(Front-end code edit data)

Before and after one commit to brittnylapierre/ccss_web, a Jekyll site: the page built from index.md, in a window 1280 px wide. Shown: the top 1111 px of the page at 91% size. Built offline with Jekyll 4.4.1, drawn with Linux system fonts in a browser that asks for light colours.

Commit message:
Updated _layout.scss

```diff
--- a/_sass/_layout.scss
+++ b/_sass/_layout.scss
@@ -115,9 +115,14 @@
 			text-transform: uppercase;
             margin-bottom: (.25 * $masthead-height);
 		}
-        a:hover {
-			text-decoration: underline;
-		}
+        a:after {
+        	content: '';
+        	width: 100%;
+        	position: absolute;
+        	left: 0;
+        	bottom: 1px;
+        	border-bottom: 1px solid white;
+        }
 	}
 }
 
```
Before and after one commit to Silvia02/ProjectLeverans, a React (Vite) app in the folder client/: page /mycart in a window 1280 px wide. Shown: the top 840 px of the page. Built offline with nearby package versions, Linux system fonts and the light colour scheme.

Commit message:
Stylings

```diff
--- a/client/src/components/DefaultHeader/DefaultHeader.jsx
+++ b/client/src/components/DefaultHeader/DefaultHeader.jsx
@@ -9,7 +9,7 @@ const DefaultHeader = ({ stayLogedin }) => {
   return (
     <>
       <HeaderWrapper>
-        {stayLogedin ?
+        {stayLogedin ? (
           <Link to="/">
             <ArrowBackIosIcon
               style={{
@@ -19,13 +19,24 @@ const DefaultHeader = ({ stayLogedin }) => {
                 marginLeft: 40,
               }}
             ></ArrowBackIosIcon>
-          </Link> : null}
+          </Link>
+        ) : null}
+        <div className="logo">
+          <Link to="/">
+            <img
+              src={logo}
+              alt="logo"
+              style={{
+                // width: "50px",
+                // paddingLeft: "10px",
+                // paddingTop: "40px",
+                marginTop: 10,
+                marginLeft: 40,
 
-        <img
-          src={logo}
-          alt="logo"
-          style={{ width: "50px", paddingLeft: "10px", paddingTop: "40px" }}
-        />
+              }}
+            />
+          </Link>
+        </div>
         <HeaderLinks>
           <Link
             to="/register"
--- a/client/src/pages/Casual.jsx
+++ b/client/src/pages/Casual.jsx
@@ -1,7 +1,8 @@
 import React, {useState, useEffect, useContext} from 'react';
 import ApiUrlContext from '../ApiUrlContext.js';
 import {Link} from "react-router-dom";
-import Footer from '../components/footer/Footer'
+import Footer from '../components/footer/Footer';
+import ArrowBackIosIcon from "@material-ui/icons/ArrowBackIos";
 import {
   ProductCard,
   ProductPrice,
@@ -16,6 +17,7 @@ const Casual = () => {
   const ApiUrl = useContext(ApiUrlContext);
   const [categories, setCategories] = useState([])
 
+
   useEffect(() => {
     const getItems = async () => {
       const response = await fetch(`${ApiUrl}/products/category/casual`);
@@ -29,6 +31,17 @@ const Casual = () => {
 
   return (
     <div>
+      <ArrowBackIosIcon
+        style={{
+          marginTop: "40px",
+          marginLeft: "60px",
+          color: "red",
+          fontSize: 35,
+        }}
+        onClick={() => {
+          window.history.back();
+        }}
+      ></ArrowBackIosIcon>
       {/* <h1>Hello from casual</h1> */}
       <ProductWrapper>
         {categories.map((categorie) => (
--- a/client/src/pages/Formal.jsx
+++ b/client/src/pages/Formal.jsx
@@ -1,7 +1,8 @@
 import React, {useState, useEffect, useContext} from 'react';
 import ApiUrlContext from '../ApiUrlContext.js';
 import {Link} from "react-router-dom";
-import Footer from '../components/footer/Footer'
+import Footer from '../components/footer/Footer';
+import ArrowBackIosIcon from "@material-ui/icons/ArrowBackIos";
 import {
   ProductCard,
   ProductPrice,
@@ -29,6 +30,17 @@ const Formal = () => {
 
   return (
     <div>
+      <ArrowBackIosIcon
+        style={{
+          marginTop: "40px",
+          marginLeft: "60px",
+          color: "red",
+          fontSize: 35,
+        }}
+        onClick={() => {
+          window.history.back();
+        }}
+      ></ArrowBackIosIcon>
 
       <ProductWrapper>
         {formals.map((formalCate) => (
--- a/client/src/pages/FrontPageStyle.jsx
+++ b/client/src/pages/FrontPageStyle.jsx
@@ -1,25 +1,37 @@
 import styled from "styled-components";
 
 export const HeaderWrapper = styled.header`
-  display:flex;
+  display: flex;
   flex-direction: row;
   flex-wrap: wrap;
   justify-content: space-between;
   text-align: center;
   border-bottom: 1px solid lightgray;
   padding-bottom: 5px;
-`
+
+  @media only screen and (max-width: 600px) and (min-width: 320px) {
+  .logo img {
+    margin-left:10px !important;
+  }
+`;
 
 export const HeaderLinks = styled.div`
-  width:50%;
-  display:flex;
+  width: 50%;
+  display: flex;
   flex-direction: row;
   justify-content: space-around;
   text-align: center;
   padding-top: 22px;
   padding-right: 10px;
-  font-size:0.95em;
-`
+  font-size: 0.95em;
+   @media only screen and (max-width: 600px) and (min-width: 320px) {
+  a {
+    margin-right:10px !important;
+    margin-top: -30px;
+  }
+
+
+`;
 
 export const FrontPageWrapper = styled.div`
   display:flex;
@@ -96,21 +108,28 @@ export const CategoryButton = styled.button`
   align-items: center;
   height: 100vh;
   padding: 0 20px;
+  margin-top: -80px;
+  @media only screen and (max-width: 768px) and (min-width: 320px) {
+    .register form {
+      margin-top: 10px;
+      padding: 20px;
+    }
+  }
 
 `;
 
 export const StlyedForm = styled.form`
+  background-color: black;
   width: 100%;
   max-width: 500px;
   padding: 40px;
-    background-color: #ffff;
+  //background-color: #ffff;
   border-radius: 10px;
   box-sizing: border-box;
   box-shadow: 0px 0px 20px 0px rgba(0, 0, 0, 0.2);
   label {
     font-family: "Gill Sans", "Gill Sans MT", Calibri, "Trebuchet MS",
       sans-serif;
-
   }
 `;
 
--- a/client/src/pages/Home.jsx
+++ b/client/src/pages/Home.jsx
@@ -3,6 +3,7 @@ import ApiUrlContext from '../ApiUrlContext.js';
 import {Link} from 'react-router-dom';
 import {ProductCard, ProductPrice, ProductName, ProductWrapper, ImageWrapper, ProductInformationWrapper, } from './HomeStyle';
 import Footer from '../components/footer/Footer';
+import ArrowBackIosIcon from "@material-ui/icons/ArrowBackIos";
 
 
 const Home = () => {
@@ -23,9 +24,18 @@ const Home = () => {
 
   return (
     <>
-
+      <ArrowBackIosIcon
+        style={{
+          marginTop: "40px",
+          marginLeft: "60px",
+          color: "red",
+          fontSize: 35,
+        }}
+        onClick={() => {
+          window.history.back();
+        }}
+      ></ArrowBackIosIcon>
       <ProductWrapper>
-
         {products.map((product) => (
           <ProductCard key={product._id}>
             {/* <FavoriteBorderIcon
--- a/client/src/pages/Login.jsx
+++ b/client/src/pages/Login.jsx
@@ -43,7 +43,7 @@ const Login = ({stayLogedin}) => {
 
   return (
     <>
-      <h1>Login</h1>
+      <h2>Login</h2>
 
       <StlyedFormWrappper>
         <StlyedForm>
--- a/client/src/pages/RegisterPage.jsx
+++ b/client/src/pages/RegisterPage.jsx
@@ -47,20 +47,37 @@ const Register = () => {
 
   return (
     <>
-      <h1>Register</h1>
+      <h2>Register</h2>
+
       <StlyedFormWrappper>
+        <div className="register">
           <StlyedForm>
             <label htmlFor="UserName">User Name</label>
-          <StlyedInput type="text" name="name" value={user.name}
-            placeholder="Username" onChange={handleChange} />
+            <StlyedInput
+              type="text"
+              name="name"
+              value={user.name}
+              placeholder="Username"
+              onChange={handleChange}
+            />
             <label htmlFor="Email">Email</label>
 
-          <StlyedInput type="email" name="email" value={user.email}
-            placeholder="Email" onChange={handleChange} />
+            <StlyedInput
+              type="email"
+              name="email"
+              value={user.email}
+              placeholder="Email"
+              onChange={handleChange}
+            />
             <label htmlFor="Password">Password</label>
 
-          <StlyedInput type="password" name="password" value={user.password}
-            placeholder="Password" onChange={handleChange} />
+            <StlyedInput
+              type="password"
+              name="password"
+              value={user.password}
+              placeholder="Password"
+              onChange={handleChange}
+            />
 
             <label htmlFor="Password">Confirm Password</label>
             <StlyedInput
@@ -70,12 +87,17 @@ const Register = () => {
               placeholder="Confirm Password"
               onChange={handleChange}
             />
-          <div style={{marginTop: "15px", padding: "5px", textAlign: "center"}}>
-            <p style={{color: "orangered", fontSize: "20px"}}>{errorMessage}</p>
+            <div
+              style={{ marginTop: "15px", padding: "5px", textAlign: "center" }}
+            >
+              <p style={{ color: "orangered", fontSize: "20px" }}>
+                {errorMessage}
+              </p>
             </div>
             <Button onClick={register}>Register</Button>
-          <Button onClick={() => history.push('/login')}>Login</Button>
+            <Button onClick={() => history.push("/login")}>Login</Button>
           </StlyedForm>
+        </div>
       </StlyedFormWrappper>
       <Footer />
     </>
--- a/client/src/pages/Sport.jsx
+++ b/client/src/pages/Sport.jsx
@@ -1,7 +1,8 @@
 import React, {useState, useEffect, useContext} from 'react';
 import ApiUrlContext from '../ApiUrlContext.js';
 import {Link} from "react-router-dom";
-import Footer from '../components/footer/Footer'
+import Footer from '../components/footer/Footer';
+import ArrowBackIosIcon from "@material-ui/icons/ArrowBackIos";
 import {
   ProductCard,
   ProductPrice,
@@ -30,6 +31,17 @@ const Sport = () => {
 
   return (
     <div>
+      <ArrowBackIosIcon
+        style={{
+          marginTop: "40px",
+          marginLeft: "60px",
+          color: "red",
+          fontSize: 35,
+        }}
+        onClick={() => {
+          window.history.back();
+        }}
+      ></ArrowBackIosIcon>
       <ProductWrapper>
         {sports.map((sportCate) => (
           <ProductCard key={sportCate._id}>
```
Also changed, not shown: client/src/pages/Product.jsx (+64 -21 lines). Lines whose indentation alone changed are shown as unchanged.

● **Instructions for the task**
Check each line of the records above, and copy those that hold the word "width".

● **Response to this task**
+        	width: 100%;
+                // width: "50px",
-          style={{ width: "50px", paddingLeft: "10px", paddingTop: "40px" }}
+  @media only screen and (max-width: 600px) and (min-width: 320px) {
-  width:50%;
+  width: 50%;
+   @media only screen and (max-width: 600px) and (min-width: 320px) {
+  @media only screen and (max-width: 768px) and (min-width: 320px) {
   width: 100%;
   max-width: 500px;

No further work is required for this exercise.